Hiring appears to have turned a corner, but as the Trump tax-plan agenda is pushed off the funds to pay for the new hires may not be allocated and positions left unfilled.
Yellen in her press conference afterwards said that the Fed would not be paring down its balance sheet anytime soon, which tells me that it is still rolling over debt as it matures back into the markets to keep the wheels spinning. This means that bonds — and equities indirectly — still need a safety net under them.
So the Fed raises into this maelstrom but the saving grace is that Yellen & Co. will have one extra move down should the economy need to be more accommodative with credit.
Can’t fault the Fed for that.
A letter bomb exploded at the IMF offices in central Paris Thursday and one person was slightly injured, police sources said.
The Paris police department said an operation was ongoing at the offices of the IMF and World Bank after a person was hurt following the apparent explosion of a suspect package.
“An envelope exploded after it was opened and one person was slightly injured in the offices of the IMF,” one police source said.
IMF chief Christine Lagarde called the blast a “cowardly act of violence.”
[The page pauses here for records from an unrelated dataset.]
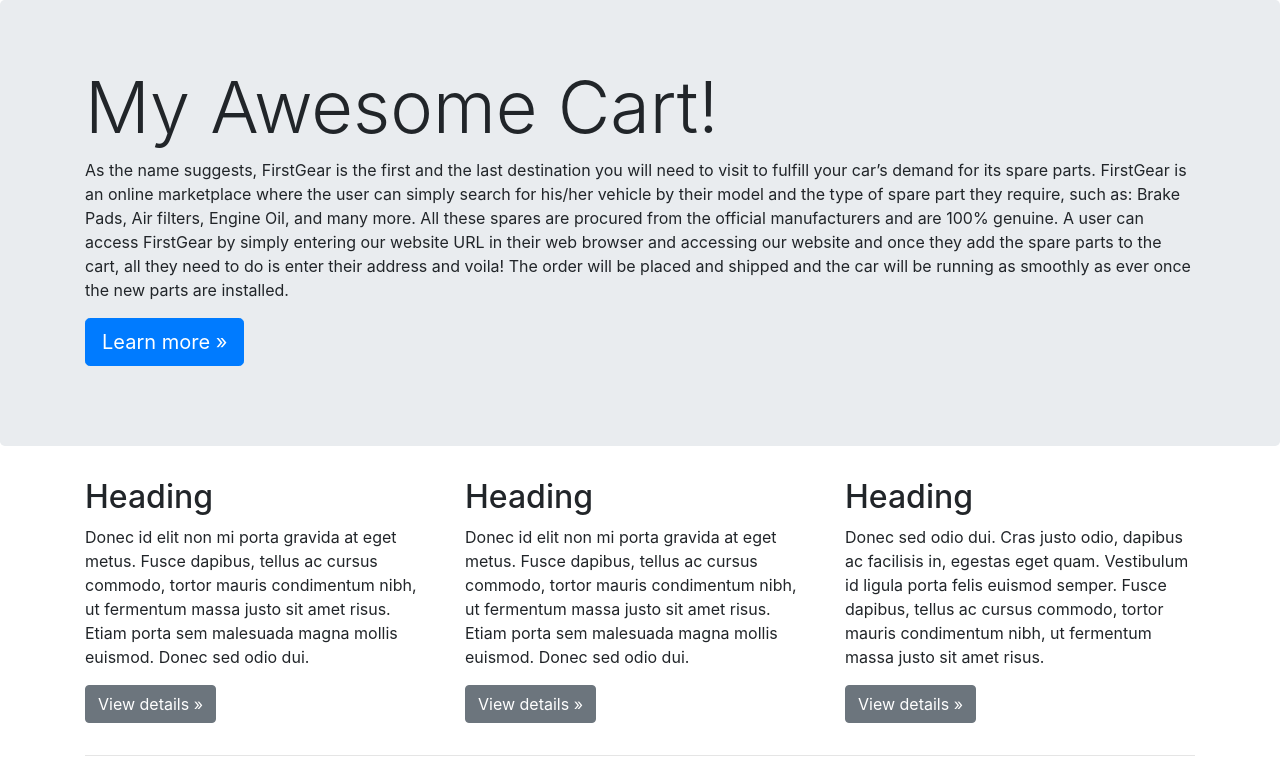
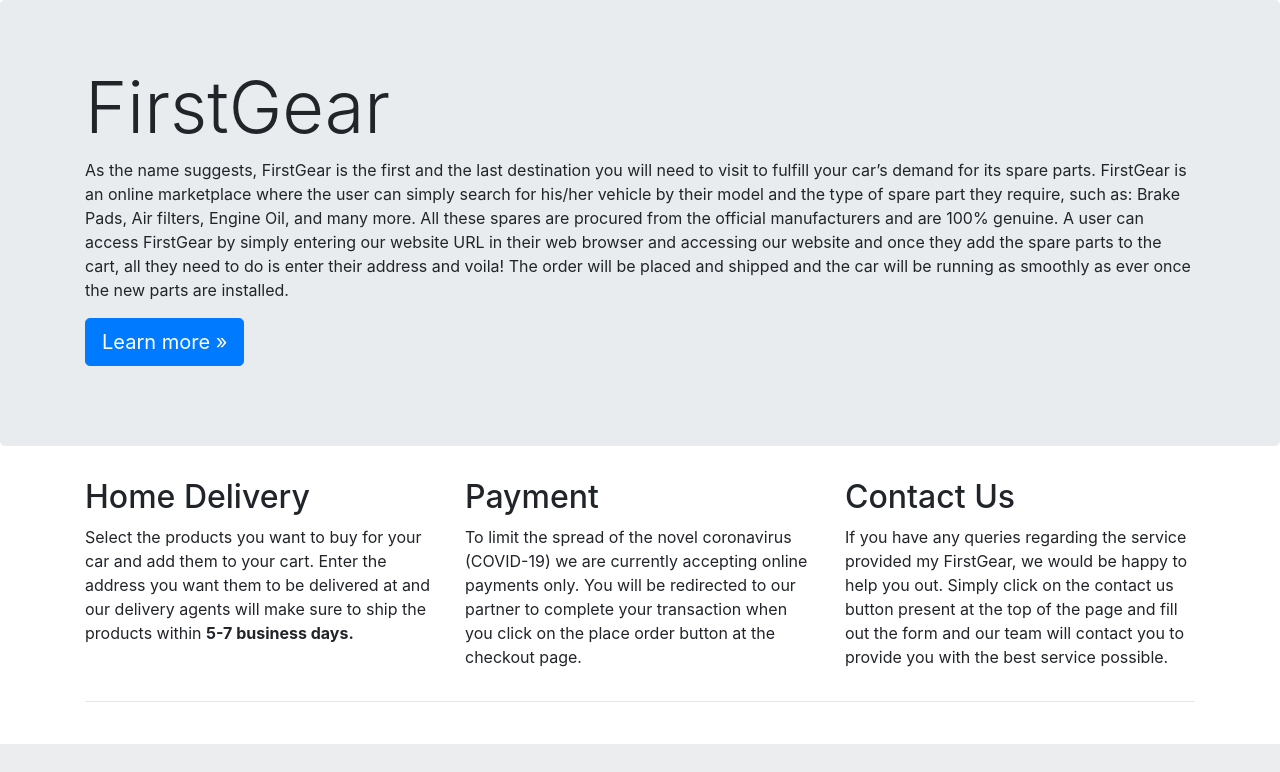
Before and after one commit to dakshmehta23/FirstGear, a Django app: template shop/templates/shop/about.html in a window 1280 px wide. Shown: the part 56-828 px from the top of the page. After the commit the page ends 800 px from the top, so only its background shows below. Run offline with Django 3.2, Linux system fonts and the light colour scheme; the template is opened without the code that fills it, so the values that code supplies are empty; parts of the project's set-up code (start-up, migrations or seed data) failed here and were passed over; some libraries are stand-ins or nearby versions.

Commit message:
mycart to firstgear chnaged

```diff
--- a/shop/templates/shop/about.html
+++ b/shop/templates/shop/about.html
@@ -11,7 +11,7 @@
   <!-- Main jumbotron for a primary marketing message or call to action -->
   <div class="jumbotron">
     <div class="container">
-      <h1 class="display-3">My Awesome Cart!</h1>
+      <h1 class="display-3">FirstGear</h1>
       <p>As the name suggests, FirstGear is the first and the last destination you will need to visit to
 fulfill your car’s demand for its spare parts. FirstGear is an online marketplace where the
 user can simply search for his/her vehicle by their model and the type of spare part they
@@ -29,19 +29,18 @@ smoothly as ever once the new parts are installed.</p>
     <!-- Example row of columns -->
     <div class="row">
       <div class="col-md-4">
-        <h2>Heading</h2>
-        <p>Donec id elit non mi porta gravida at eget metus. Fusce dapibus, tellus ac cursus commodo, tortor mauris condimentum nibh, ut fermentum massa justo sit amet risus. Etiam porta sem malesuada magna mollis euismod. Donec sed odio dui. </p>
-        <p><a class="btn btn-secondary" href="#" role="button">View details »</a></p>
+        <h2>Home Delivery</h2>
+        <p>
+          Select the products you want to buy for your car and add them to your cart. Enter the address you want them to be delivered at and our delivery agents will make sure to ship the products within <b>5-7 business days.</b>
+        </p>
       </div>
       <div class="col-md-4">
-        <h2>Heading</h2>
-        <p>Donec id elit non mi porta gravida at eget metus. Fusce dapibus, tellus ac cursus commodo, tortor mauris condimentum nibh, ut fermentum massa justo sit amet risus. Etiam porta sem malesuada magna mollis euismod. Donec sed odio dui. </p>
-        <p><a class="btn btn-secondary" href="#" role="button">View details »</a></p>
+        <h2>Payment</h2>
+        <p>To limit the spread of the novel coronavirus (COVID-19) we are currently accepting online payments only. You will be redirected to our partner to complete your transaction when you click on the place order button at the checkout page.</p>
       </div>
       <div class="col-md-4">
-        <h2>Heading</h2>
-        <p>Donec sed odio dui. Cras justo odio, dapibus ac facilisis in, egestas eget quam. Vestibulum id ligula porta felis euismod semper. Fusce dapibus, tellus ac cursus commodo, tortor mauris condimentum nibh, ut fermentum massa justo sit amet risus.</p>
-        <p><a class="btn btn-secondary" href="#" role="button">View details »</a></p>
+        <h2>Contact Us</h2>
+        <p>If you have any queries regarding the service provided my FirstGear, we would be happy to help you out. Simply click on the contact us button present at the top of the page and fill out the form and our team will contact you to provide you with the best service possible. </p>
       </div>
     </div>
 
```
The incident, just six weeks before a presidential election, comes as a militant Greek group Conspiracy of Fire Cells claimed responsibility for a parcel bomb mailed to German Finance Minister Wolfgang Schaeuble on Wednesday.